I was impressed by a lot of aspects of the organization of this run -- especially how quickly it was announced and put together. A detailed pre-race email was sent out, complete with directions to the start, parking info, and course map. Plenty of larger races miss this info, so I really appreciate it when a small race gets it right.

I headed north and arrived at a large parking area, complete with volunteers getting us parked in lines. Okay, it wasn't the clockwork precision of Disney World parking, but it was nicely done. Plenty of volunteers were there to point runners in the right direction. As a pre-registered 5K runner, I got in that line. I noticed some fellow Brooksies in the line next to me. One of them said, "Is this your first line?" I wasn't sure what she meant, but apparently some of our registrations got lost in the shuffle. Mine, however, was there, so I felt lucky. I will say that the lines were moving quickly, the volunteers were efficient and friendly, and there were plenty of them to point people in the right direction.

the scene at the registration / pickup
As at all races, it's just really hard to hear what's going on. But the organizers announced that, given the number of people trying to register on the day, they were going to delay the start a bit. No big surprise, that… though I know it frustrates some folks. They did a small but very effective tribute to the victims at 10:37, the time the mudslide started 5 weeks prior. First a bagpipe version of Amazing Grace, then a bell rang once for each victim, and then a bugle rendition of Taps. I was pleased that most runners quieted down very quickly, and remained quiet for the moment of silence as well. I could see people hugging each other and wiping away tears, which always makes me feel weepy.

the scene at the start
Then it was time to move down toward the start, about a hundred yards down the path. Again they told us that they were going to delay the start. They had been planning on starting the 10K at 10:45, the 5K runners at 10:50, the 5K walkers at 10:55, and the 1M walkers at 11.

It was clear by glancing at the color-coded bibs in the start chute that most folks didn't know this. There were bibs of all colors right up front. Oh well, the best intentions...
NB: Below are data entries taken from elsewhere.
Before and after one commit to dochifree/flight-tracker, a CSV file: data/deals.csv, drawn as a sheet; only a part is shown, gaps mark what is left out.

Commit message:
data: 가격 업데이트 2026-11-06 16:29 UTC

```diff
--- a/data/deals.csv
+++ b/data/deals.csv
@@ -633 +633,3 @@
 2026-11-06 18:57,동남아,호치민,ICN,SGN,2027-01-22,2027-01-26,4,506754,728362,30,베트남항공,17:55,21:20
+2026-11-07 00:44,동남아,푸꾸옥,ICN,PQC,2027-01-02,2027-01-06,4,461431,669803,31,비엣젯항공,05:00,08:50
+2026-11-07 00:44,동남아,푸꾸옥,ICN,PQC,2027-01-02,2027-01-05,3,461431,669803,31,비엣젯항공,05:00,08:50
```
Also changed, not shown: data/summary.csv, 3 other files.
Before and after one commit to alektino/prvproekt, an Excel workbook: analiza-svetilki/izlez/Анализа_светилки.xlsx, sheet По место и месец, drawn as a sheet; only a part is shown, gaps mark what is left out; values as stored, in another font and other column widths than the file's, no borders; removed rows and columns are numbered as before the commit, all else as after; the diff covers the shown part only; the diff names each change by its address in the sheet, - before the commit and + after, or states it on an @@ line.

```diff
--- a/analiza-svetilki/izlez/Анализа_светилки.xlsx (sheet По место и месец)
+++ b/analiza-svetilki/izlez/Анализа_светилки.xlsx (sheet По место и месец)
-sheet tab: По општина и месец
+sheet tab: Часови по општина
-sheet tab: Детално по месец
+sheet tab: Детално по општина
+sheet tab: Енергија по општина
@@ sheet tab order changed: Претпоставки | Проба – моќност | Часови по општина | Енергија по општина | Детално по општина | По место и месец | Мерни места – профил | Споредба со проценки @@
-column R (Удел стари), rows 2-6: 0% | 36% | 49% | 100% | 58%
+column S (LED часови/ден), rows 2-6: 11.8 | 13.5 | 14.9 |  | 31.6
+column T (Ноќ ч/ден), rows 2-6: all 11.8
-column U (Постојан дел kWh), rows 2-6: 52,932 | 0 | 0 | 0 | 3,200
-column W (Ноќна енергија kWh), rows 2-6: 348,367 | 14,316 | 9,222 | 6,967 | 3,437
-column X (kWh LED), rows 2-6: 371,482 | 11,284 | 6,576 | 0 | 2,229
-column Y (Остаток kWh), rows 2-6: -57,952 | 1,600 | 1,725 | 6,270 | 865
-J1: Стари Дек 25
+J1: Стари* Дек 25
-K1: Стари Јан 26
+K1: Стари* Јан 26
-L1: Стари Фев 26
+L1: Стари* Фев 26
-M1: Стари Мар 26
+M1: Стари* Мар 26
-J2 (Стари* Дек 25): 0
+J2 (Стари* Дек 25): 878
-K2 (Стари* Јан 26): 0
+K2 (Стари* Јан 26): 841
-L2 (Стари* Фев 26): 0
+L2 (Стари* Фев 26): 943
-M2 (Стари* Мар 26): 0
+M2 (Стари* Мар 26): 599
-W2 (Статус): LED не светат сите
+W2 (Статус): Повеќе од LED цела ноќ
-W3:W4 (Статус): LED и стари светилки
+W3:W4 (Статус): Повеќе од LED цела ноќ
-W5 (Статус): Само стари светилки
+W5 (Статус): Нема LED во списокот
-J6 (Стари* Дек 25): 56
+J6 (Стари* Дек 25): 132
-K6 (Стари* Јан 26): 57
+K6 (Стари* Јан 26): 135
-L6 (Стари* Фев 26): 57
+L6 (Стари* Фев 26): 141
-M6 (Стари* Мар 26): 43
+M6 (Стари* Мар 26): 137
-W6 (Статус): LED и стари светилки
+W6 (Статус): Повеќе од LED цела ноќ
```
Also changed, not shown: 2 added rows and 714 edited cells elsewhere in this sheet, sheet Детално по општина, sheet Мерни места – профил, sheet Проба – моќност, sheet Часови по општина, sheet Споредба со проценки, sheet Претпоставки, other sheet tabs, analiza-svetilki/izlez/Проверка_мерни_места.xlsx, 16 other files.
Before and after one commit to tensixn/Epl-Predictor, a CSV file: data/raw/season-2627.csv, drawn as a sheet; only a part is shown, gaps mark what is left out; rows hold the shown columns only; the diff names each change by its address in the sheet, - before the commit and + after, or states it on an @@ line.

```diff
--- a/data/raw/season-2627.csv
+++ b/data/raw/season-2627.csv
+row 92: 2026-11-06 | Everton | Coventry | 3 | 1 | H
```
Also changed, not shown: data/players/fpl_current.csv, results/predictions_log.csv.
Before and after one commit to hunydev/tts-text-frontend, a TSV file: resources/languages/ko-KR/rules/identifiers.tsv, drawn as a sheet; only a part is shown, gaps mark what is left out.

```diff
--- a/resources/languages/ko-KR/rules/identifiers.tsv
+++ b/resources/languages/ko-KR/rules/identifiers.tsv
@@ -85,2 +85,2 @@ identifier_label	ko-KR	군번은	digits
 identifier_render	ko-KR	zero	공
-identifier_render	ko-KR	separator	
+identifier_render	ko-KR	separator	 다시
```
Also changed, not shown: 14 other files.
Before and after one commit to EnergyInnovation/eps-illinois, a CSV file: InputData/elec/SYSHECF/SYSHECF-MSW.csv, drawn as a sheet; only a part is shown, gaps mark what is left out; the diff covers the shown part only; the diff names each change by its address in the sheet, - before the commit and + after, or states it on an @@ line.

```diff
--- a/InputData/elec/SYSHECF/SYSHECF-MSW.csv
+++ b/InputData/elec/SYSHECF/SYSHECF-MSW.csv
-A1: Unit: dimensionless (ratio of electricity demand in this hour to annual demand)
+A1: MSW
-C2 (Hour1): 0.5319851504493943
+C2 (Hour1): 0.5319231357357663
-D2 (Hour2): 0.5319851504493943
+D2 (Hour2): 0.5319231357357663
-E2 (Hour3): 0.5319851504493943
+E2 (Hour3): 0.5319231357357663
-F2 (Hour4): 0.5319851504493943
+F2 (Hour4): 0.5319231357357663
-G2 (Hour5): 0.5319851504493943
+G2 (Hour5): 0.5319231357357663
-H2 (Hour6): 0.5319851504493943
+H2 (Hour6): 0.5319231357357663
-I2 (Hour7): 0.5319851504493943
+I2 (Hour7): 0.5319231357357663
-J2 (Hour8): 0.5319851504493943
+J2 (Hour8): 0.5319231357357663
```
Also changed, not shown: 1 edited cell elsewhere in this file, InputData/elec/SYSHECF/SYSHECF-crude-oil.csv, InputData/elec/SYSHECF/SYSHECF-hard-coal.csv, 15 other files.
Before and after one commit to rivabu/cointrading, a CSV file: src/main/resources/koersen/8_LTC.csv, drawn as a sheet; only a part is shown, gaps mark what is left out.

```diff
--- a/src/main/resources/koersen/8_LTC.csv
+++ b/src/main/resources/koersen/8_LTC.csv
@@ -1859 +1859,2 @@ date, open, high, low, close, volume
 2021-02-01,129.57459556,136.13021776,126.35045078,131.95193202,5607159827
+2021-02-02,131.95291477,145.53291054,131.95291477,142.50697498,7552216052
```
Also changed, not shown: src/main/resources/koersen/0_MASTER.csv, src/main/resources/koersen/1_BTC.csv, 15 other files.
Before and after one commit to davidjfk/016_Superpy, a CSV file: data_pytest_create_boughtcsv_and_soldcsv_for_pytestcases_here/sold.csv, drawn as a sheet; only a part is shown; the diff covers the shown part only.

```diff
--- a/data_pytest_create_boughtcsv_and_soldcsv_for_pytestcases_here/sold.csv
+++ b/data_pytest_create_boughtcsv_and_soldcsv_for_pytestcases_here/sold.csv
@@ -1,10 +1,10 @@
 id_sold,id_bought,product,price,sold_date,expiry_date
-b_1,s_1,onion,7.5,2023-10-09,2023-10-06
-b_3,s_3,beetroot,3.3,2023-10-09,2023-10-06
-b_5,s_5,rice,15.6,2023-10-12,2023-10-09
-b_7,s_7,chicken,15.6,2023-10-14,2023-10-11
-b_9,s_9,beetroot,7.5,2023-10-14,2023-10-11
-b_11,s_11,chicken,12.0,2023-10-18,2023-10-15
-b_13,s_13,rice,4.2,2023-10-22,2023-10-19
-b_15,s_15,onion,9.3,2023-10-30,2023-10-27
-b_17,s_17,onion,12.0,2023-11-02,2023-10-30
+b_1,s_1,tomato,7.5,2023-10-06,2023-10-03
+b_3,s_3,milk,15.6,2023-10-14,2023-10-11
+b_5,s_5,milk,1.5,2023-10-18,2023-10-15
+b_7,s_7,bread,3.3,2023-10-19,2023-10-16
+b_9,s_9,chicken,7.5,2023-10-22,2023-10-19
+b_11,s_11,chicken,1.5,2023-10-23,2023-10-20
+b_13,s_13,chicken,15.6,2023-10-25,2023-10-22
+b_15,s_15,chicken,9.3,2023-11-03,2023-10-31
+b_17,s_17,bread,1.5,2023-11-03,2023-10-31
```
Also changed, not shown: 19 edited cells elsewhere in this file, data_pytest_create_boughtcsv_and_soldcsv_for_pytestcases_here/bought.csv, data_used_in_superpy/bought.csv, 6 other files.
While we waited, the sun came out, followed by a cheer. Only in Washington, right?

here comes the sun!
I didn't actually hear anything leading up to the start, but suddenly people were moving. I thought, okay, that's just the 10K, but then realized that it had turned into something of a free-for-all. Hey, it's a fun run, not an Olympic Trial. Just relax and have fun. So I slipped in to the chute and started going. (Again, folks, it was chip timed -- so it didn't really matter when you started, okay?)

By the time we reached the road (a couple of hundred yards, max), I had moved past the walkers and a bunch of runners, and tried to settle into a relaxed pace. Did I mention I haven't been running much? Yeah, not sure why not, but I haven't been making the time.

The road was closed, but a lot of people were running on a (very nicely paved) trail next to the road. I was much happier running on the road; I had lots more room and could just carry on at a comfortable pace.

I was pleased that I felt pretty relaxed and was running quickly (for me). I passed a lot of runners in the first mile -- something I don't usually get to do. I saw the mile mark and was really pleased (and perhaps a little concerned…) that I had run the first mile in 9:18.

The course was wide and flat and open. I spotted a water stop and took a cup of water (tell me why I did this? I never take water in a 5K!) and kept going. I could see runners ahead of me turning right for the 10K, and turning around for the 5K. I thought it was a little odd that there wasn't a "turnaround" cone or anything, but no big deal, right? I just ran to the end of the road and started heading back…

WAITAMINNIT.

Why were all those people turning around at the water stop? Way back down the road?

Oh.

The water stop WAS the turnaround.

Golly.

Suddenly I was in amongst a bunch of people I had lovingly, happily passed. What's more, I had to catch up with them before I could pass them again. I guess that explains why a volunteer was running down the road toward the water stop after I (and, let's be clear, EVERYONE IN FRONT OF ME) passed it.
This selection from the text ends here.